• stop violating – and fighting against – international law,
• to stop supporting cults and extremist groups such as the Unification Church and the Scientology organization, and to
• stop claiming the alleged support of God as an excuse for furthering his own agenda
The Supreme Court is now considering whether the prisoners can use American courts to challenge their designation as unlawful. The Bush administration’s brief could not be blunter in its argument that the president is the law on this issue: “The president, in his capacity as commander in chief, has conclusively determined that the Guantánamo detainees” are “not entitled to prisoner-of-war status under the Geneva convention.”
The violation of the Geneva convention and that refusal to let the courts consider the issue have cost the United States dearly in the world legal community – the judges and lawyers in societies that, historically, have looked to the United States as the exemplar of a country committed to law.
Lord Steyn, a judge on Britain’s highest court, condemned the Bush administration’s position on Guantánamo in an address last autumn – pointing out that American courts would refuse even to hear claims of torture from prisoners.
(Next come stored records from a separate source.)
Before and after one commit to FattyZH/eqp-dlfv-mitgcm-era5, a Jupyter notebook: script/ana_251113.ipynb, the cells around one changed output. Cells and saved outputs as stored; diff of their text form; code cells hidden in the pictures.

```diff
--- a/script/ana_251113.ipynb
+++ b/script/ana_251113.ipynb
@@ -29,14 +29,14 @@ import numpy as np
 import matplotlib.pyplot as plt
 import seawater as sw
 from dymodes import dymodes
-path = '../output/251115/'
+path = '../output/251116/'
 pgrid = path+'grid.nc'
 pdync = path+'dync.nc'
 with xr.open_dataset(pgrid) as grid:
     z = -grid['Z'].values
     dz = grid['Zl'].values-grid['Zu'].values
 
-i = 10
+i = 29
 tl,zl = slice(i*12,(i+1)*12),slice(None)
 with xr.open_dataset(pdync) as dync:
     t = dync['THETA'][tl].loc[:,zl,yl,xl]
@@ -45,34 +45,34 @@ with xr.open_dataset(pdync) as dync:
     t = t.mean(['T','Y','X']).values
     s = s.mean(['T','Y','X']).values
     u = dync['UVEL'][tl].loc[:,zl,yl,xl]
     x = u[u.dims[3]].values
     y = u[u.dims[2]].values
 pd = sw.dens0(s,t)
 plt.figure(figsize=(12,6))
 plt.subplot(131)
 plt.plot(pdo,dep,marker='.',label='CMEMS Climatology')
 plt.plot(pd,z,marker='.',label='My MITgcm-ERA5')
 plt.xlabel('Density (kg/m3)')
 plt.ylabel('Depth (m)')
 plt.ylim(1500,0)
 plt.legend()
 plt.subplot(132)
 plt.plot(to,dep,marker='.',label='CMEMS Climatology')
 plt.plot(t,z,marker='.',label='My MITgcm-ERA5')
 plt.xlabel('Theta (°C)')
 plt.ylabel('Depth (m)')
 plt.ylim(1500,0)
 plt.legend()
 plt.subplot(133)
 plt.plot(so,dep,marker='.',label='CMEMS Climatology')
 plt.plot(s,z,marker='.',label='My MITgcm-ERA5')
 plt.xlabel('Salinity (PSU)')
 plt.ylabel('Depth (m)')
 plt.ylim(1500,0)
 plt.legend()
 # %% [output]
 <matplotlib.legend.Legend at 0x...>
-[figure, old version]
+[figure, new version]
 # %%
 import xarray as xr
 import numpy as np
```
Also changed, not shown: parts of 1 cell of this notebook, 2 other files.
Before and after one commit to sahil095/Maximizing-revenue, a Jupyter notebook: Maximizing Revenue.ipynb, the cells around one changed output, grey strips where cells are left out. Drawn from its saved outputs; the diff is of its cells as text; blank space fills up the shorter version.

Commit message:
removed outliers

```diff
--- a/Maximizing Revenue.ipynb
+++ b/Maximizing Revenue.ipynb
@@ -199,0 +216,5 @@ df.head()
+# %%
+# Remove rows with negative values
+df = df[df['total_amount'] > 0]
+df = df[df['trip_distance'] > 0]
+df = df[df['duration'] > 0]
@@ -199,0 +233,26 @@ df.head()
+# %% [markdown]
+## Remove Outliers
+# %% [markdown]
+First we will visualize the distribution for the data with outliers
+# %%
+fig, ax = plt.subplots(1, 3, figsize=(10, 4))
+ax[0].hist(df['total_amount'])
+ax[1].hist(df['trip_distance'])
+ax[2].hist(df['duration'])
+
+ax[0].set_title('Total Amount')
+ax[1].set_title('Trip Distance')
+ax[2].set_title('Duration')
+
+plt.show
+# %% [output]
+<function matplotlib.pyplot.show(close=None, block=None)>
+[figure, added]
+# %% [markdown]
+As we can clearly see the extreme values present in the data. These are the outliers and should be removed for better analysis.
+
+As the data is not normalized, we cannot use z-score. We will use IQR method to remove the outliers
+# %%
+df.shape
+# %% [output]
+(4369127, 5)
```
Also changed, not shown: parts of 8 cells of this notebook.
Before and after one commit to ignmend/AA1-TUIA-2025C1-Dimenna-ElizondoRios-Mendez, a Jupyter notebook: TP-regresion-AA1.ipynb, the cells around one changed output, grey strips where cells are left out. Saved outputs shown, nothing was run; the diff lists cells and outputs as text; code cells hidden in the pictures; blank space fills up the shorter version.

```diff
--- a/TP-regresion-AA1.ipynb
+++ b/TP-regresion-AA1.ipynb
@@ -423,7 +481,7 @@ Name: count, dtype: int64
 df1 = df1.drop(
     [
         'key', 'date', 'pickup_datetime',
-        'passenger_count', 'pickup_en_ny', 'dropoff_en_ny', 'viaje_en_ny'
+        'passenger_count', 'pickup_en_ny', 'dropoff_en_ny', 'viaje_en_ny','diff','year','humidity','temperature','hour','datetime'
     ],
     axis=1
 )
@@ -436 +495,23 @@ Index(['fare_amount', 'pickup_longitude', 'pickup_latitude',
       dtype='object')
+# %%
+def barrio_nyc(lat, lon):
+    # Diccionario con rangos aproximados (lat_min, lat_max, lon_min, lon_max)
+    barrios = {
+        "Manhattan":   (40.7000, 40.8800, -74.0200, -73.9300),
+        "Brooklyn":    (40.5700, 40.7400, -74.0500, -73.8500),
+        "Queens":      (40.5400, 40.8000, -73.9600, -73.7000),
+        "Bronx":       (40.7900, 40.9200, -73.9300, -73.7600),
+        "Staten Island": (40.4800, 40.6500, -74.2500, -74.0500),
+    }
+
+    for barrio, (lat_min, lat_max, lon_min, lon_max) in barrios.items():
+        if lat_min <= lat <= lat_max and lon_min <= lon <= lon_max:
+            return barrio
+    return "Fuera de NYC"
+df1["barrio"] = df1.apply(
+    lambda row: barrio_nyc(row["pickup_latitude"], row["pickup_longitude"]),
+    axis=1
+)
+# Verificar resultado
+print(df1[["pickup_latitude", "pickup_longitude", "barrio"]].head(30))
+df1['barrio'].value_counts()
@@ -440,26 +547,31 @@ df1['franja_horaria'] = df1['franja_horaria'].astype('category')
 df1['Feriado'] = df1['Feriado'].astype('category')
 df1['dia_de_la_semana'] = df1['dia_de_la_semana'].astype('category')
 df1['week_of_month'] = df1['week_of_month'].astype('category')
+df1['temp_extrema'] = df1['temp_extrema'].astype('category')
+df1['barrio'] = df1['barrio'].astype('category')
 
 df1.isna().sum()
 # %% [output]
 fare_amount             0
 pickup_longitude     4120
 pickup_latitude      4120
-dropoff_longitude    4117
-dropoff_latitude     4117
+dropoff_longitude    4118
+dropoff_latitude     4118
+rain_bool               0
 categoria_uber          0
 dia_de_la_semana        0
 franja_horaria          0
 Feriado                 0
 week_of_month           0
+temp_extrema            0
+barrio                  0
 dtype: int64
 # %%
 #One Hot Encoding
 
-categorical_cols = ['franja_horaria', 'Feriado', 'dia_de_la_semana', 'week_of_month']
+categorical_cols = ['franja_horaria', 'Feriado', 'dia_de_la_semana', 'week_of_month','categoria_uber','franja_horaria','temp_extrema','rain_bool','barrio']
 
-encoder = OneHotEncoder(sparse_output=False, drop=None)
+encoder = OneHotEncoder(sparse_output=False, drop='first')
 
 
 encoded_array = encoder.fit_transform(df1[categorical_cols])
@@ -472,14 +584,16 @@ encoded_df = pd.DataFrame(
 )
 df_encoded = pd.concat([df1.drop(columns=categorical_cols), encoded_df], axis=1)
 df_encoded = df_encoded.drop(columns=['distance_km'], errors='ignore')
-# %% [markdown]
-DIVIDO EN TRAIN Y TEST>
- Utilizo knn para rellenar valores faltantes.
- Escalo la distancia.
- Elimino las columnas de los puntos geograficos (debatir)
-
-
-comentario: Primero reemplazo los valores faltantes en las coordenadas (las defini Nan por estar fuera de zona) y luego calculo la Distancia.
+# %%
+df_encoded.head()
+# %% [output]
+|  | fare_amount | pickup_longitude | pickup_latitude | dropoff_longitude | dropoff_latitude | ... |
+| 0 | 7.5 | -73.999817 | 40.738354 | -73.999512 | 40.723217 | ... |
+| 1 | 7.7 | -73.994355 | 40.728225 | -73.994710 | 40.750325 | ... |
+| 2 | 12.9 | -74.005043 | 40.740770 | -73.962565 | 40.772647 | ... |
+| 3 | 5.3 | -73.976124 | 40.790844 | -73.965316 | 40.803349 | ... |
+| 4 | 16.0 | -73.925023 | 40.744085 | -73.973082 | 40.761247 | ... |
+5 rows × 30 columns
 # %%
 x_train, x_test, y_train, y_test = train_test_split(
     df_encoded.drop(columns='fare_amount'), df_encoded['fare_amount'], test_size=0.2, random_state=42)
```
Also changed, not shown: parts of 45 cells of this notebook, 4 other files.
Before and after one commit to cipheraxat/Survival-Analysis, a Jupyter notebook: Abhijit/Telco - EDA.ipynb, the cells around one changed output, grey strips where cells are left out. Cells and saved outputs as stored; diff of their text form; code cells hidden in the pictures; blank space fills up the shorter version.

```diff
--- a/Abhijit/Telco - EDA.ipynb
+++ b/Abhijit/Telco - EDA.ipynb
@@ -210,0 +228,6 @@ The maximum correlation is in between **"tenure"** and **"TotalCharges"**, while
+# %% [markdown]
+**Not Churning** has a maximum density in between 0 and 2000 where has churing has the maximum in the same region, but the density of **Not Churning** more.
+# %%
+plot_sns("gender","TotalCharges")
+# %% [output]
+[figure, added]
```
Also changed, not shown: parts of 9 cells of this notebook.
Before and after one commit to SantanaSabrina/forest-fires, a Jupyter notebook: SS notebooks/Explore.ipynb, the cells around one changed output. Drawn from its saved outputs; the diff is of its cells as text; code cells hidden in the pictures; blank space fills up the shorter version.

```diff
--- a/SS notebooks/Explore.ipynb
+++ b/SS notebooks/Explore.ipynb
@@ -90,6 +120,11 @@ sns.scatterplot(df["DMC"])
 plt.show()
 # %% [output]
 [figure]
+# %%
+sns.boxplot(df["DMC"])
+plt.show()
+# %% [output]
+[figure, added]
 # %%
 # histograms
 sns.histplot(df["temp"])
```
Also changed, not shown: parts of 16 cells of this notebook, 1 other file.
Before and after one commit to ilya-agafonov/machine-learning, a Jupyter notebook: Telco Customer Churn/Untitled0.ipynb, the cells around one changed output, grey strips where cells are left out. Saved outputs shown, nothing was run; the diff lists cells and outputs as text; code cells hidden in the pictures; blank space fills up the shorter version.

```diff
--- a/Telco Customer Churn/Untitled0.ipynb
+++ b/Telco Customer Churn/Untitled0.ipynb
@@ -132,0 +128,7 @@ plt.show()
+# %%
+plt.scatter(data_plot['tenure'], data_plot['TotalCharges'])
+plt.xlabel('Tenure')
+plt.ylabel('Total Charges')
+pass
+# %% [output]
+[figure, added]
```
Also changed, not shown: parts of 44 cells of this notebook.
At the time, the idea of torture at Guantánamo seemed far-fetched to me. After the disclosures of the last 10 days, can we be sure?
Instead of a country committed to law, the United States is now seen as a country that proclaims high legal ideals and then says that they should apply to all others but not to itself. That view has been worsened by the Bush administration’s determination that Americans not be subject to the new International Criminal Court, which is supposed to punish genocide and war crimes.
Fear of terrorism – a quite understandable fear after the Sept. 11 attacks – has led to harsh departures from normal legal practice within the United States. Aliens swept off the streets by the Justice Department as possible terrorists after Sept. 11, 2001, were subjected to physical abuse and humiliation by prison guards, the department’s inspector general found. Attorney General John Ashcroft did not apologize – a posture that sent a message.
Inside the United States, the most radical departure from law as we have known it is Bush’s claim that he can designate any American citizen an “enemy combatant” – and thereupon detain that person in solitary confinement indefinitely, without charges, without a trial, without a right to counsel. Again, the president’s lawyers have argued determinedly that he must have the last word, with little or no scrutiny from lawyers and judges.
There was a stunning moment in Bush’s 2003 State of the Union address when he said that more than 3,000 suspected terrorists “have been arrested in many countries. And many others have met a different fate. Let’s put it this way: They are no longer a problem for the United States.”
In all these matters, there is a pervasive attitude: that to follow the law is to be weak in the face of terrorism. But commitment to law is not a weakness. It has been the great strength of the United States from the beginning.
America’s leaders depart from that commitment at their peril, and the peril of all Americans, for a reason that Justice Louis Brandeis memorably expressed 75 years ago.
“Our government is the potent, the omnipresent teacher,” he wrote. “For good or ill, it teaches the whole people by its example. Crime is contagious. If the government becomes a lawbreaker, it breeds contempt for the law; it invites every man to become a law unto himself.”
Anthony Lewis is a former columnist for The New York Times.